TASK INPUT Block Start

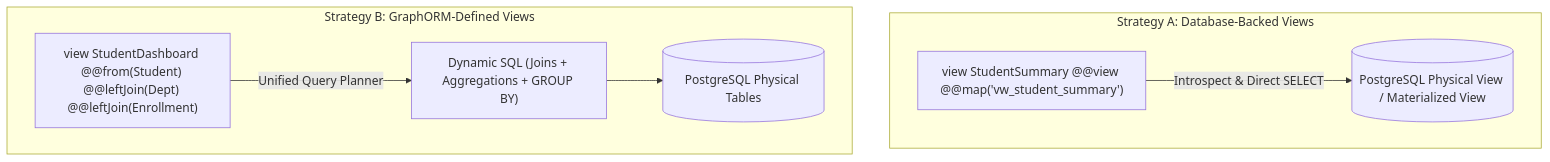
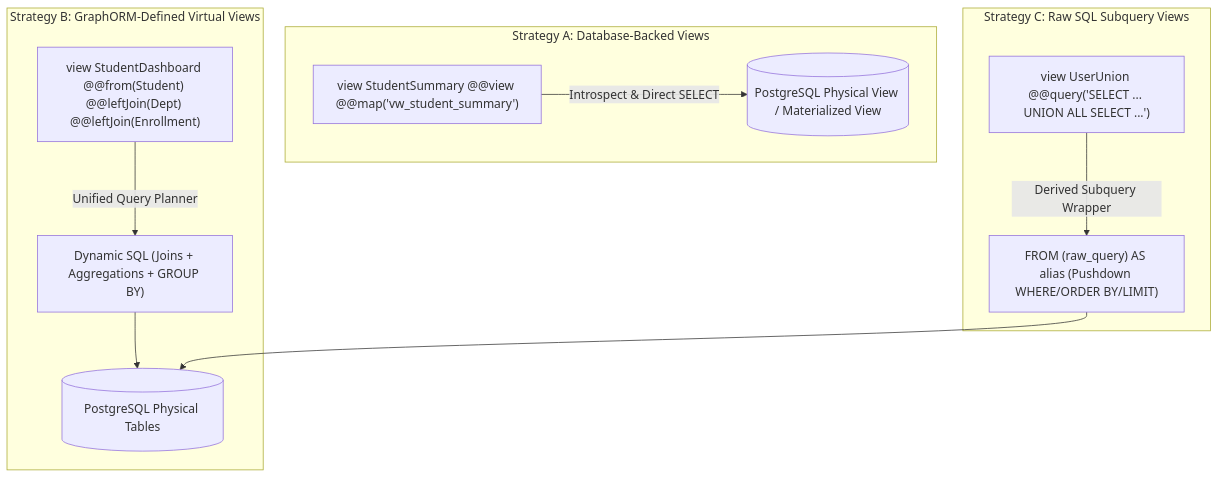
The first of 2 diagrams in docs/VIEW_MODEL_DESIGN.md (JithendraKavala/graphorm), drawn with Mermaid before and after one commit. The commit also changed other lines of this file and 17 other files, not shown here.

First line of the commit message:
feat(view): add @@query raw SQL subquery view models with pushdown execution

````diff
--- a/docs/VIEW_MODEL_DESIGN.md
+++ b/docs/VIEW_MODEL_DESIGN.md
@@ -38,11 +38,16 @@
 ```mermaid
 graph TD
     subgraph "Strategy A: Database-Backed Views"
         DBV["view StudentSummary @@view @@map('vw_student_summary')"] -->|Introspect & Direct SELECT| PhysView[("PostgreSQL Physical View / Materialized View")]
     end
 
-    subgraph "Strategy B: GraphORM-Defined Views"
+    subgraph "Strategy B: GraphORM-Defined Virtual Views"
         GDV["view StudentDashboard @@from(Student) @@leftJoin(Dept) @@leftJoin(Enrollment)"] -->|Unified Query Planner| DynamicSQL["Dynamic SQL (Joins + Aggregations + GROUP BY)"]
         DynamicSQL --> PhysTables[("PostgreSQL Physical Tables")]
     end
+
+    subgraph "Strategy C: Raw SQL Subquery Views"
+        RSV["view UserUnion @@query('SELECT ... UNION ALL SELECT ...')"] -->|Derived Subquery Wrapper| SubquerySQL["FROM (raw_query) AS alias (Pushdown WHERE/ORDER BY/LIMIT)"]
+        SubquerySQL --> PhysTables
+    end
 ```
````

TASK INPUT Block End

> _PROBLEM TO WORK ON_: Copy out every line from the data above that has "docs" in it.

> _RESPONSE BELOW_:
The first of 2 diagrams in docs/VIEW_MODEL_DESIGN.md (JithendraKavala/graphorm), drawn with Mermaid before and after one commit. The commit also changed other lines of this file and 17 other files, not shown here.
--- a/docs/VIEW_MODEL_DESIGN.md
+++ b/docs/VIEW_MODEL_DESIGN.md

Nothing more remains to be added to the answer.